- _DIRECTIONS_:
So long as no pictures are carried over, output the records below exactly.

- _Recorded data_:
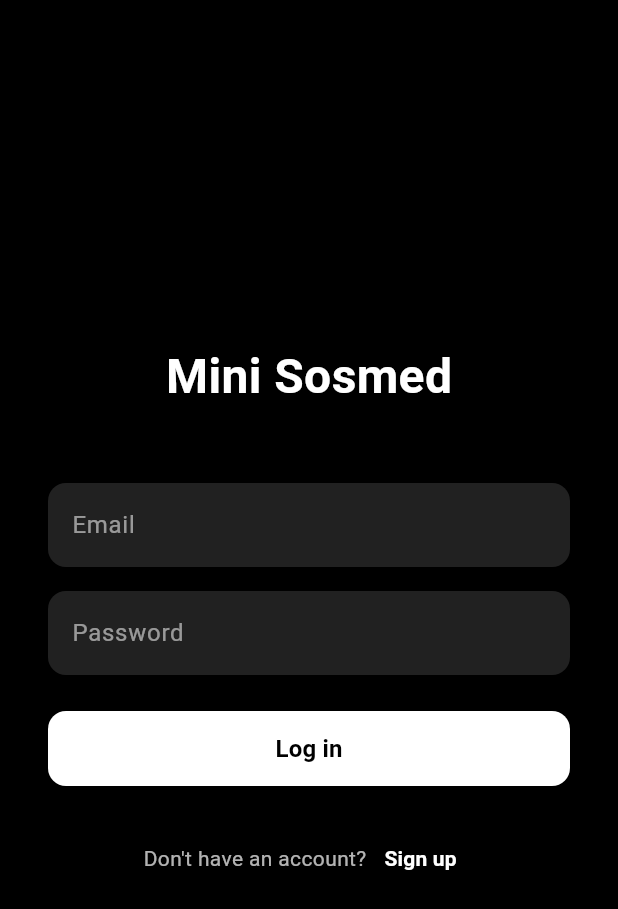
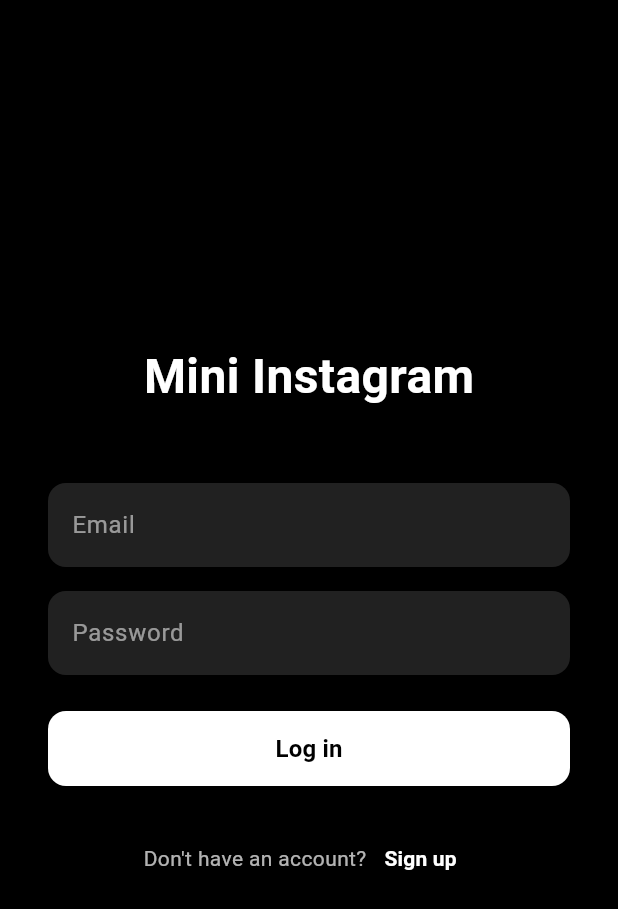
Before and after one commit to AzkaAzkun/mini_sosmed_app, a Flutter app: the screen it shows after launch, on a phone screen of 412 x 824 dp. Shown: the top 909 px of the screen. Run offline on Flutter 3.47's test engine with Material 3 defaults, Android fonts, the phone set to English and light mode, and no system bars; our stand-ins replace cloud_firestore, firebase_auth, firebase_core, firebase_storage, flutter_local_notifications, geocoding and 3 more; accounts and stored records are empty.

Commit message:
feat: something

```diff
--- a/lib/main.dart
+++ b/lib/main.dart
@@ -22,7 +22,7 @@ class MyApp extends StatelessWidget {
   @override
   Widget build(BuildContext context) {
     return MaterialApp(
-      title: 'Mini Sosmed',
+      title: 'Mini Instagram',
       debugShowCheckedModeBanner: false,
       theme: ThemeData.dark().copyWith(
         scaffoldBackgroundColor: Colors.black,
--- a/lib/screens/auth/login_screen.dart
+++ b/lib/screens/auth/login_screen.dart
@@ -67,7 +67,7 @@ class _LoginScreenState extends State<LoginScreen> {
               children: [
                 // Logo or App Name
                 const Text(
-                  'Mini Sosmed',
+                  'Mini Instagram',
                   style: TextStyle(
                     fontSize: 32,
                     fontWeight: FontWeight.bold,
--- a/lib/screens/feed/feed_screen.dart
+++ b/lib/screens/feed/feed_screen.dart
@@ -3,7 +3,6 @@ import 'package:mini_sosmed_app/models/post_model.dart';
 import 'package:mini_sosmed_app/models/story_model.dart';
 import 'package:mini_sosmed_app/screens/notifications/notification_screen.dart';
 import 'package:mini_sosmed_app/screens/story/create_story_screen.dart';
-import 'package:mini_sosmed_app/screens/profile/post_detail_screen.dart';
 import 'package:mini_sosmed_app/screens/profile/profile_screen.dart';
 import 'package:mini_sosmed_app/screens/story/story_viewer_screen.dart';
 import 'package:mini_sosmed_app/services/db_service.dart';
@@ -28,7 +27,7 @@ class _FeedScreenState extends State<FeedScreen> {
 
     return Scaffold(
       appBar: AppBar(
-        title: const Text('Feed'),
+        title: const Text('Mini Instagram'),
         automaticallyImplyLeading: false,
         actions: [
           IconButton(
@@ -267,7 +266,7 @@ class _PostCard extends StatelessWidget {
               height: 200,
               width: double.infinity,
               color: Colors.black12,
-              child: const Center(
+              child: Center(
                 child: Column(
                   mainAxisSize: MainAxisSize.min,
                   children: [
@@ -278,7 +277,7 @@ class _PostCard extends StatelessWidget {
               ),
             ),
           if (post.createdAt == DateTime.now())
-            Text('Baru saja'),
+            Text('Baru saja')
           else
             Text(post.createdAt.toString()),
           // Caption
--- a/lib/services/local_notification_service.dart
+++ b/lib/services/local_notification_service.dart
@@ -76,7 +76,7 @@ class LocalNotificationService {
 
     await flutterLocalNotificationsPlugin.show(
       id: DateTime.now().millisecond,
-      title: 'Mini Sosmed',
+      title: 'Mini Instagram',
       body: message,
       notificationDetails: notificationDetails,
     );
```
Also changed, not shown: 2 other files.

- _ANSWER FOR THIS EXERCISE_:
Before and after one commit to AzkaAzkun/mini_sosmed_app, a Flutter app: the screen it shows after launch, on a phone screen of 412 x 824 dp. Shown: the top 909 px of the screen. Run offline on Flutter 3.47's test engine with Material 3 defaults, Android fonts, the phone set to English and light mode, and no system bars; our stand-ins replace cloud_firestore, firebase_auth, firebase_core, firebase_storage, flutter_local_notifications, geocoding and 3 more; accounts and stored records are empty.

Commit message:
feat: something

```diff
--- a/lib/main.dart
+++ b/lib/main.dart
@@ -22,7 +22,7 @@ class MyApp extends StatelessWidget {
   @override
   Widget build(BuildContext context) {
     return MaterialApp(
-      title: 'Mini Sosmed',
+      title: 'Mini Instagram',
       debugShowCheckedModeBanner: false,
       theme: ThemeData.dark().copyWith(
         scaffoldBackgroundColor: Colors.black,
--- a/lib/screens/auth/login_screen.dart
+++ b/lib/screens/auth/login_screen.dart
@@ -67,7 +67,7 @@ class _LoginScreenState extends State<LoginScreen> {
               children: [
                 // Logo or App Name
                 const Text(
-                  'Mini Sosmed',
+                  'Mini Instagram',
                   style: TextStyle(
                     fontSize: 32,
                     fontWeight: FontWeight.bold,
--- a/lib/screens/feed/feed_screen.dart
+++ b/lib/screens/feed/feed_screen.dart
@@ -3,7 +3,6 @@ import 'package:mini_sosmed_app/models/post_model.dart';
 import 'package:mini_sosmed_app/models/story_model.dart';
 import 'package:mini_sosmed_app/screens/notifications/notification_screen.dart';
 import 'package:mini_sosmed_app/screens/story/create_story_screen.dart';
-import 'package:mini_sosmed_app/screens/profile/post_detail_screen.dart';
 import 'package:mini_sosmed_app/screens/profile/profile_screen.dart';
 import 'package:mini_sosmed_app/screens/story/story_viewer_screen.dart';
 import 'package:mini_sosmed_app/services/db_service.dart';
@@ -28,7 +27,7 @@ class _FeedScreenState extends State<FeedScreen> {
 
     return Scaffold(
       appBar: AppBar(
-        title: const Text('Feed'),
+        title: const Text('Mini Instagram'),
         automaticallyImplyLeading: false,
         actions: [
           IconButton(
@@ -267,7 +266,7 @@ class _PostCard extends StatelessWidget {
               height: 200,
               width: double.infinity,
               color: Colors.black12,
-              child: const Center(
+              child: Center(
                 child: Column(
                   mainAxisSize: MainAxisSize.min,
                   children: [
@@ -278,7 +277,7 @@ class _PostCard extends StatelessWidget {
               ),
             ),
           if (post.createdAt == DateTime.now())
-            Text('Baru saja'),
+            Text('Baru saja')
           else
             Text(post.createdAt.toString()),
           // Caption
--- a/lib/services/local_notification_service.dart
+++ b/lib/services/local_notification_service.dart
@@ -76,7 +76,7 @@ class LocalNotificationService {
 
     await flutterLocalNotificationsPlugin.show(
       id: DateTime.now().millisecond,
-      title: 'Mini Sosmed',
+      title: 'Mini Instagram',
       body: message,
       notificationDetails: notificationDetails,
     );
```
Also changed, not shown: 2 other files.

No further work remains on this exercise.